Trying to keep animals from getting into trouble requires near-constant supervision, which is where decoys come in handy. We already know that giving pets a “yes” for every “no” is an effective way to modify their behavior; designating a corner of your yard for unlimited digging (or an all-you-can-eat catnip buffet) should make your plants look a lot less interesting by comparison.
In general, you can avoid a lot of headaches by giving pets an inviting space of their own that’s near the garden without being in the garden. That could be a doghouse, a patch of dirt with lots of toys, a personal grove of catnip and wheat grass, or even some pet-friendly outdoor furniture. You’ll still probably need some chicken wire, but with any luck, your pets will be so busy enjoying their personal hangout zone that they won’t even look at your tomatoes.
© Karl Tapales – Getty Images
As the temperatures begin to rise, it’s time to put warm-weather vegetables, herbs, and plants in the ground (or containers) so they grow for the season ahead! For crops that mature quickly, like beans, planting seeds will work just fine. But for other plants, like tomatoes, you’ll need to purchase transplants or fruit won’t have time to mature in some regions of the country. All annual flowers can also be planted in June, like perennials, which come back every year around this time, too. The biggest challenge in June is making sure to keep plants watered evenly. It’s also smart to keep an eye out for pests. Inspect your plants every few days so insects won’t get a foothold; you’ll be surprised how quickly they appear out of nowhere! Contact your university coop extension service (find yours here) for identification and control measures if you do spot unwelcome visitors.

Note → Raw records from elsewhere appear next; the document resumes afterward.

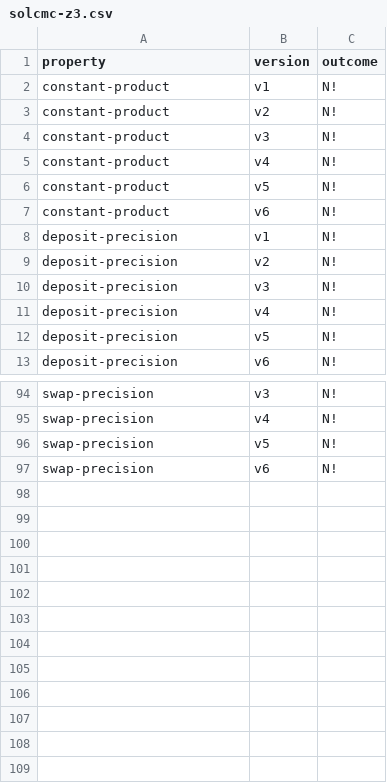
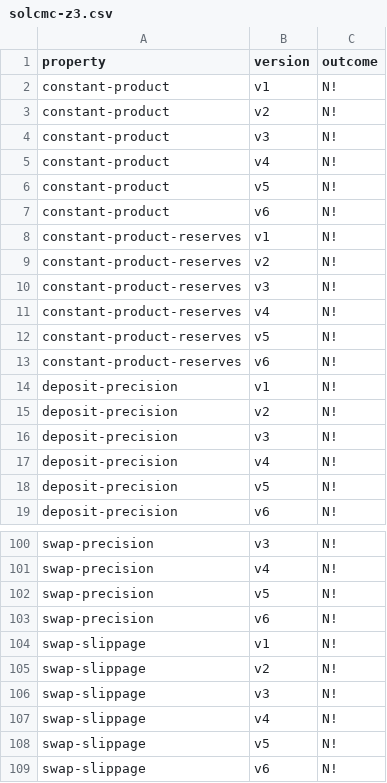
Before and after one commit to bitbart/contracts-verification-benchmark, a CSV file: contracts/amm/solcmc-z3.csv, drawn as a sheet; only a part is shown, gaps mark what is left out; the diff names each change by its address in the sheet, - before the commit and + after, or states it on an @@ line.

Commit message:
added swap-slippage

```diff
--- a/contracts/amm/solcmc-z3.csv
+++ b/contracts/amm/solcmc-z3.csv
+row 8: constant-product-reserves | v1 | N!
+row 9: constant-product-reserves | v2 | N!
+row 10: constant-product-reserves | v3 | N!
+row 11: constant-product-reserves | v4 | N!
+row 12: constant-product-reserves | v5 | N!
+row 13: constant-product-reserves | v6 | N!
+row 104: swap-slippage | v1 | N!
+row 105: swap-slippage | v2 | N!
+row 106: swap-slippage | v3 | N!
+row 107: swap-slippage | v4 | N!
+row 108: swap-slippage | v5 | N!
+row 109: swap-slippage | v6 | N!
```
Also changed, not shown: contracts/amm/certora.csv, contracts/amm/ground-truth.csv, 19 other files.
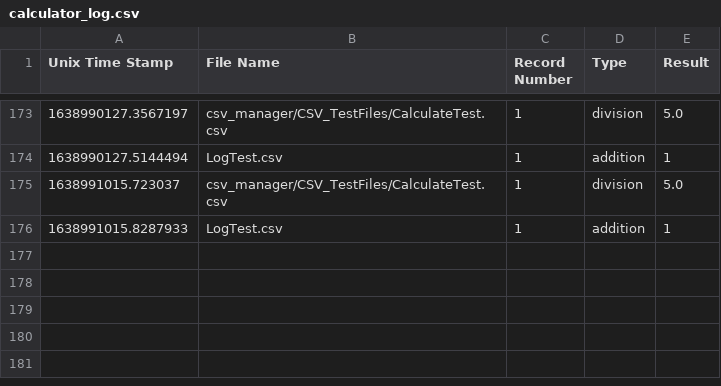
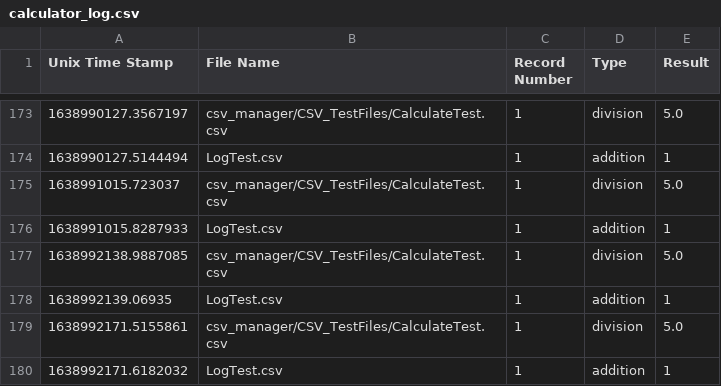
Before and after one commit to tanner666/Basic-Calculator, a CSV file: csv_manager/Results/calculator_log.csv, drawn as a sheet; only a part is shown, gaps mark what is left out; the diff names each change by its address in the sheet, - before the commit and + after, or states it on an @@ line.

```diff
--- a/csv_manager/Results/calculator_log.csv
+++ b/csv_manager/Results/calculator_log.csv
+row 177: 1638992138.9887085 | csv_manager/CSV_TestFiles/CalculateTest.csv | 1 | division | 5.0
+row 178: 1638992139.06935 | LogTest.csv | 1 | addition | 1
+row 179: 1638992171.5155861 | csv_manager/CSV_TestFiles/CalculateTest.csv | 1 | division | 5.0
+row 180: 1638992171.6182032 | LogTest.csv | 1 | addition | 1
```
Also changed, not shown: csv_manager/Results/exceptions_log.csv, 15 other files.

Typically, here’s what you can plant in June:
10) Swiss Chard
11) Summer Squash
13) Winter Squash
My favorite, tomato, can be planted in mid to late May. Check last date of frost in your area.
Article by Arricca Elin Sansone for House Beautiful
© Provided by Eat This, Not That!
Believe it or not, when you chow down on a meal, you’re not the only one eating. Your gastrointestinal system is home to trillions of microbes that help break down food (an average of 60 tons over your lifetime), but the beneficial bacteria among them are picky eaters—and they only flourish if they’re fed certain nutrients.
When you consume sugary, processed, and packaged foods, your good gut bacteria don’t have the fuel they need to prevent the bad guys from overpopulating, which can wreak havoc and cause digestive issues, illness, and more.
But, when your gut is populated with good bacteria, these microscopic organisms work day in and day out to benefit your health—and you can increase their productivity by eating fermented foods.
What exactly are fermented foods?
“Fermentation has been a staple of the human foodways for centuries and was initially used as a way to preserve foods,” explains registered dietitian Maya Feller, MS, RD, CDN of Maya Feller Nutrition. It’s a process where natural organisms (like bacteria and yeast) break down sugars and starches in food to create alcohols, gas, or acids. “Fermented foods and beverages are produced through controlled microbial growth and enzymatic action—which gives fermented foods their distinctive tart taste,” says Feller.
While yogurt, cheese, and other fermented dairy products may be among the most popular, the list of tasty fermented foods doesn’t stop there. Here are 14 fermented foods to fit into your diet—and be sure to avoid these unhealthy options.
One thing to note: there are many benefits to eating fermented foods, but “for people with a sensitive stomach, it’s helpful to be mindful of the quantity consumed as there could be some intestinal upset,” says Feller, who suggests having one serving a day.
1. You can take fewer probiotic pills.
2. Your digestion will be enhanced.
3. Your skin health will get a boost.
4. Your immune system will be optimized.
5. Inflammation may be lowered.
6. Your heart can get healthier.
7. Your blood sugar levels will be more balanced.
8. You can lose excess weight.
9. You’ll absorb nutrients more easily.
10. You may be able to think more clearly.
11. Your mood could get a lift.
For reading more indepth information about these benefits, Read the original article on Eat This, Not That!